Thursday, June 19, 2008
Stop the presses......
I'm a writer. I've considered myself a writer since the fourth grade when I started my oh-so-serious mystery novel called "Witness." In junior high and high school I was an editor/writer and in college I wrote for both the local paper and the school paper. Then from the second I turned my tassel I entered into another glorious stint as a journalist at Deseret Morning News. But this month I did a triple salchow off the writing train and executed a shaky, unstable landing into the world of advertising. Umm. Crap? Well it is something that I ask myself everyday. I went from knowing my stuff and being completely confident in my craft, to sitting nervously in a lobby at Microsoft, marking my moves in how I am going to get up and walk into a meeting after my boss comes to usher me through the high security doors. Notes to self: Make sure your sandal is completely on before you stand up, do a cleavage check before the hand shake to make sure they haven't worked their way out on you, don't trip on your pant legs (they are a little baggy after losing 5 lbs of since starting this job - stress and anxiety becomes me).
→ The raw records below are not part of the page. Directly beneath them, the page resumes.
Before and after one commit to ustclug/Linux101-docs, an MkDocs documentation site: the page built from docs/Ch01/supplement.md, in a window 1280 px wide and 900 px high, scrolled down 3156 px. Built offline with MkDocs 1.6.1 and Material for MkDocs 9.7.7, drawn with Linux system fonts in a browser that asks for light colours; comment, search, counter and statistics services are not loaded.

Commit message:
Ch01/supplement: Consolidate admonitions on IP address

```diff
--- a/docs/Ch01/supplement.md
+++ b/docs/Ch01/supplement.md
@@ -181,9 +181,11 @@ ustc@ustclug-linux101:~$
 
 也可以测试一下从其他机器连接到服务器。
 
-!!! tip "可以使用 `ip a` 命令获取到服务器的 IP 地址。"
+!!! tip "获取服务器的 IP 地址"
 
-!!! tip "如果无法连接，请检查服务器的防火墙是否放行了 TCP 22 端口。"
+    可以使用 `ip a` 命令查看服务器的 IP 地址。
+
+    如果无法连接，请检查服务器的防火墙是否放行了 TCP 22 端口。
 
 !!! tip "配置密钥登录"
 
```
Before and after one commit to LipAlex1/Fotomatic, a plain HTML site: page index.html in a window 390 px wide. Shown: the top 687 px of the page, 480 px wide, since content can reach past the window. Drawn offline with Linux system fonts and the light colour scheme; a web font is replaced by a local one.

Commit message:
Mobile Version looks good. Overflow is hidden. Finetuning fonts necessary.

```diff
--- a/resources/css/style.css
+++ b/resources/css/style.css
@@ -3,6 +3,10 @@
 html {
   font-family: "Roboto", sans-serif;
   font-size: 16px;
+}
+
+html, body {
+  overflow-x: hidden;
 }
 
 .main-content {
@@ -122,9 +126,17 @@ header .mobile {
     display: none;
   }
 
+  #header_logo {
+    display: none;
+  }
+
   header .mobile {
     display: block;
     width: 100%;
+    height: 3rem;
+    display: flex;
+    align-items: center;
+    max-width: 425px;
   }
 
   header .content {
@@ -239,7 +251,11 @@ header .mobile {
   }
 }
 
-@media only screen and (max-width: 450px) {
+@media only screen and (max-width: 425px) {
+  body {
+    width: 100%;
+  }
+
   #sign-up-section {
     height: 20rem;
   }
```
Those are the few things I can control. It's not often in my life that I have NO idea what I am doing, but now I am living it day to day. I am the weird silent girl in meetings, like the foreigner who just smiles and nods. I constantly second guess every move - sending an e-mail, making a phone call, going to the restroom. They've said 'in a year, you will be fine." So only 351 more days of bumbling around in the dark. It's a challenge, the people are nice and I know it will get easier. It's a new challenge and a good job and that's that. But my greatest contention is my fall from being a journalist. Jobs are jobs in most cases. But as a journalist, it's a lifestyle. Though I remain comfortable and reinforced in my decision to bail, I am still mourning that departure from the exclusive fraternity that is journalism. Use-to-be's don't count in that world. I may not miss the erratic schedule, the thankless tasks, the long hours, the condescension from high public officials, the pettiness of over-involved and uninformed citizens, the hate mail and the life-sucking legislature, but there are some things that are irreplaceable. I'll miss that fleeting moment of accomplishment after you send a story, the smug satisfaction after you have rightly nailed someone to to the wall and I think I will even miss the flutter of activity before a deadline. Moreover I will miss the newsroom restroom "swap meet," the quote board, the practical jokes, the unique, and often whimsical, personalities that come with journalists (maybe even the lingerers from time to time). And most of all I will miss those damn thrill-seeking window washers that I was on a first name basis. John had kind eyes. I like kind eyes. Good game.